Outside is full of potential obstacles to those with mobility problems. Make sure your worship space is as level as possible, with a smooth surface that allows those using canes or walkers to navigate it. No steps, especially between parking or drop-off and the space. Also important for people with infants in strollers and for anyone setting up and tearing down before and after services.
You’ll need it. Glorious as it might be to have a service in the woods way out behind the building, the trek to the restroom will be less glorious for every small child, pregnant lady, and older man with prostate trouble. No steps between the restroom and the space, either.
Tap into outdoor traditions
The difference between being forced outside into a miserable substitute for normal and having an enriching and meaningful new tradition is mostly attitude and a little bit of effort. What’s your faith tradition’s history of outdoor worship spaces? From ancient rituals and gardens to 20th century camp meetings and revivals, there are a lot to explore.

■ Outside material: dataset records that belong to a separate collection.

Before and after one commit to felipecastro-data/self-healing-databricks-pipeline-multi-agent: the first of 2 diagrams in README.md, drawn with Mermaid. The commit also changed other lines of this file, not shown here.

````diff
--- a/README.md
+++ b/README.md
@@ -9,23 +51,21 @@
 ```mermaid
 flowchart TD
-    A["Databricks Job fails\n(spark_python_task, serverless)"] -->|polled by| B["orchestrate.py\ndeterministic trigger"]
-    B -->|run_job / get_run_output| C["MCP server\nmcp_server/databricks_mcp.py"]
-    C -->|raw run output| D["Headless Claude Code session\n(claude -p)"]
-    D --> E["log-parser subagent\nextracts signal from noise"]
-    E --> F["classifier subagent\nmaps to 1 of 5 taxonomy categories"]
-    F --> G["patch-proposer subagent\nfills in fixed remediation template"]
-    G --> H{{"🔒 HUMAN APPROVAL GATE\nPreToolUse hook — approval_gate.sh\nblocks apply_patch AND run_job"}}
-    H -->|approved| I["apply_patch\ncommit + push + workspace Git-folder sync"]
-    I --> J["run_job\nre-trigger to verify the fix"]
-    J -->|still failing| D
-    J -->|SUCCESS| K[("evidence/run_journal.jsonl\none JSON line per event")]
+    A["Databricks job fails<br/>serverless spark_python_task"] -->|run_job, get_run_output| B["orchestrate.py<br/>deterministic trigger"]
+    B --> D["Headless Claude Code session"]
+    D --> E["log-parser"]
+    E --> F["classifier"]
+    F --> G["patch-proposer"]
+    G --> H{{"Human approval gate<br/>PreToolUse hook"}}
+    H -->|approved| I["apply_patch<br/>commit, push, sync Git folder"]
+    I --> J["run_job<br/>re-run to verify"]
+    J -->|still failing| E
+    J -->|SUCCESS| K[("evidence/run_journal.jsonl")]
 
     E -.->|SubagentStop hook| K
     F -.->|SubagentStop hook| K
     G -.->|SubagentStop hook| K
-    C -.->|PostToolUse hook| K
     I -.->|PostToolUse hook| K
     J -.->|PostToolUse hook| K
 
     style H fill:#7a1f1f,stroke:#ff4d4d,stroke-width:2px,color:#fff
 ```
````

Finally: yes, it is absolutely worth it to create an outdoor worship space in places where it snows. It’s August. Snow is months away, and the effort you need could be as little as having people bring chairs to set up in a shaded spot. Once this long hot infectious summer finally wanes, there’s ways to create a good Winter Space, too, and if necessary, that could include spaces at your church. Another post on that, coming soon.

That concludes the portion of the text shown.